*** Opening of Supplied material ***

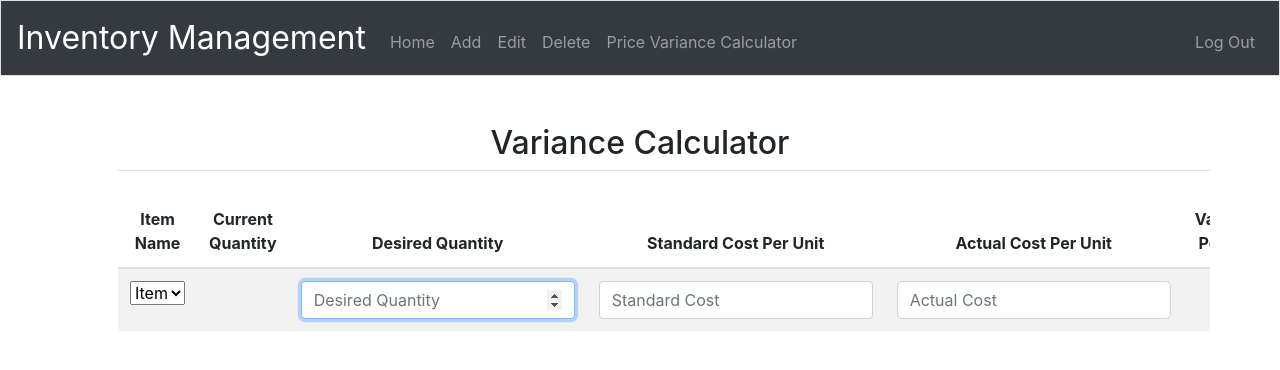
After one commit to TheMrNomnom/Inventory-Management-Dashboard, a Flask app: page /variance-calculator in a window 1280 px wide. The commit adds this page. Shown: the top 370 px of the page. Run offline with Flask 2, Linux system fonts and the light colour scheme; the visitor is signed in with stand-in values (Sample User, id 1); data that the repository does not hold is empty.

Commit message:
Add variance calculator feature

```diff
--- a/website/templates/index.html
+++ b/website/templates/index.html
@@ -5,6 +5,9 @@
 {% endblock %}
 
 {% block main %}
+    <header>
+        <h2>Inventory</h2>
+    </header>
     <div class="section">
         <table class="table table-striped">
             <thead>
--- a/website/templates/layout.html
+++ b/website/templates/layout.html
@@ -46,6 +46,9 @@
                         <li class="nav-item">
                             <a class="nav-link" href="/delete">Delete</a>
                         </li>
+                        <li class="nav-item">
+                            <a class="nav-link" href="/variance-calculator">Price Variance Calculator</a>
+                        </li>
                     </ul>
                     <ul class="navbar-nav ml-auto mt-2">
                         <li class="nav-item">
--- /dev/null
+++ b/website/templates/variance_calculator.html
@@ -0,0 +1,77 @@
+{% extends "layout.html" %}
+
+{% block title %}
+    Home
+{% endblock %}
+
+{% block main %}
+    <header>
+        <h2>Variance Calculator</h2>
+    </header>
+    <div class="section">
+        <table class="table table-striped">
+            <thead>
+                <tr>
+                    <th class="text-start">Item Name</th>
+                    <th class="text-start">Current Quantity</th>
+                    <th class="text-start">Desired Quantity</th>
+                    <th class="text-start">Standard Cost Per Unit</th>
+                    <th class="text-start">Actual Cost Per Unit</th>
+                    <th class="text-end">Price Variance Per Unit</th>
+                </tr>
+            </thead>
+           <tbody>
+
+                <tr>
+                    <td class="text-start">
+                        <select name="item_list" id="item_selector">
+                        <option disable selected>Item</option>
+                        {% for item in items %}
+                            <option value="{{ item.id }}">{{ item.item_name }}</option>
+                        {% endfor %}
+                        </select>
+                    </td>
+                    <td class="text-start" id="current_item_quantity"></td>
+                    <td class="text-start"><input autocomplete="off" autofocus class="form-control" name="quantity" placeholder="Desired Quantity" type="number"></td>
+                    <td class="text-start"><input autocomplete="off" autofocus class="form-control" name="standard_cost" placeholder="Standard Cost" type="number"></td>
+                    <td class="text-start"><input autocomplete="off" autofocus class="form-control" name="actual_cost" placeholder="Actual Cost" type="number"></td>
+                    <td class="text-end" id="variance"></td>
+                    <script>
+                        /* Calculate price variance by subtracting the actual cost times the quantity by the standard cost times the quantity */
+                        function calculateVariance(actual_cost, standard_cost, quantity) {
+                            var variance = (actual_cost - standard_cost) * quantity;
+                            return variance;
+                        }
+
+                        $('input').on('change', function() {
+                            var actual_cost = $('input[name="actual_cost"]').val();
+                            var standard_cost = $('input[name="standard_cost"]').val();
+                            var quantity = $('input[name="quantity"]').val();
+                            var variance = calculateVariance(actual_cost, standard_cost, quantity);
+                            var variance = variance / quantity;
+                            $('#variance').text(variance);
+                        });
+
+                        var e = document.getElementById("item_selector");
+                        if (e) {
+                            e.addEventListener('change', function () {
+                            var id = e.options[e.selectedIndex].value;
+                            var item_req = new XMLHttpRequest();
+                            item_req.open('GET', '/endpoints/item_info?item_id=' + id, true);
+                            item_req.onload = function () {
+                                if (this.status == 200) {
+                                    var response = JSON.parse(this.responseText);
+                                    document.getElementById("current_item_quantity").innerHTML = response[0].quantity;
+                                }
+                            };
+                            item_req.send();
+                            });
+                        }
+                    </script>
+
+                </tr>
+            </tbody>
+
+        </table>
+            </div>
+{% endblock %}
--- a/website/views.py
+++ b/website/views.py
@@ -12,9 +12,9 @@ views = Blueprint("views", __name__)
 def index():
     """Homepage that displays all items in inventory, their quantity, and their location."""
     items = Item.query.all()
-    items = [item.__dict__ for item in items]
+    items = query_to_dict(items)
     locations = Location.query.all()
-    locations = [location.__dict__ for location in locations]
+    locations = query_to_dict(locations)
 
     for _ in range(len(items)):
         for location in locations:
@@ -164,3 +164,11 @@ def delete():
         locations = Location.query.all()
         locations = query_to_dict(locations)
         return render_template("delete.html", items=items, locations=locations, user=current_user)
+
+@views.route("/variance-calculator")
+@login_required
+def variance_calculator():
+    """Calculate variance"""
+    items = Item.query.all()
+    items = query_to_dict(items)
+    return render_template("variance_calculator.html", items=items, user=current_user)
```
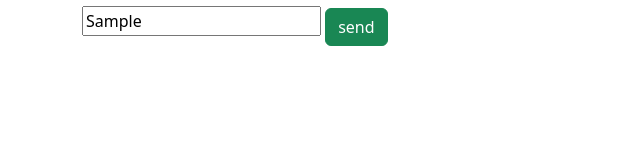
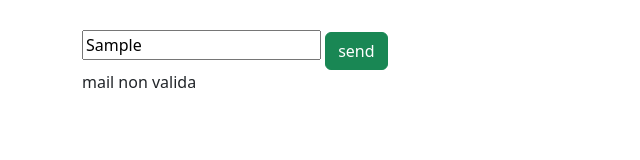
Before and after one commit to RiccardoMarroni/js-mail-dadi, a plain HTML site: page index.html in a window 1280 px wide. Both pictures are taken after typing "Sample" into the empty fields and a click on the button "send". Shown: the whole page, without its empty margins (0-640 px from the left). Drawn offline with nearby package versions, Linux system fonts and the light colour scheme.

Commit message:
mail completa

```diff
--- a/index.html
+++ b/index.html
@@ -9,7 +9,7 @@
 <body>
 
     <!-- MAIL -->
-    <div class="container">
+    <div class="container my-4">
         <input type="text" value="" id="userMail">
         <button class="btn btn-success mt-2">send</button>
         <div id="result">
--- a/javas.js
+++ b/javas.js
@@ -2,8 +2,7 @@
 // stampa dell'esito
 
 // MAIL
-let userword = "marroni.riccardo@gmail.com"
-let flag = false;
+
 
 let MailList = [
     "marroni.riccardo@gmail.com",
@@ -12,22 +11,35 @@ let MailList = [
     "giorgio.sonnoli@mail.com"
 ]
 
-for(let i=0; i<MailList.length; i++){
-    if(userword == MailList[i]){
-        flag = true;
-    } else{
 
-    }
-}
+const button = document.querySelector('.btn')
 
-if(flag){
-    console.log("mail valida")
-} else{
-    console.log("mail non valida")
-}
+button.addEventListener('click' , function(){
+
+    let usermail =  document.getElementById("userMail").value;
+    let flag = false;
+    for(let i=0; i<MailList.length; i++){
+        if( usermail == MailList[i]){
+            flag = true;
+        }
+      }
+      const result = document.getElementById('result');
+      if(flag){
+        result.innerHTML = "mail valida";
+      }
+      else {
+        result.innerHTML = "mail non valida";
+      }
+
+    // if(flag){
+    //     console.log("mail valida")
+    // } else{
+    //     console.log("mail non valida")
+    // }
+
+})
 
 
-// var test = ""
-// document.getElementById("userMail").value;
+
 
 // document.getElementById('result').innerHTML = test;
```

*** Close of Supplied material ***

Return each line in the records that holds the string "button".

Result of the exercise:
Before and after one commit to RiccardoMarroni/js-mail-dadi, a plain HTML site: page index.html in a window 1280 px wide. Both pictures are taken after typing "Sample" into the empty fields and a click on the button "send". Shown: the whole page, without its empty margins (0-640 px from the left). Drawn offline with nearby package versions, Linux system fonts and the light colour scheme.
         <button class="btn btn-success mt-2">send</button>
+const button = document.querySelector('.btn')
+button.addEventListener('click' , function(){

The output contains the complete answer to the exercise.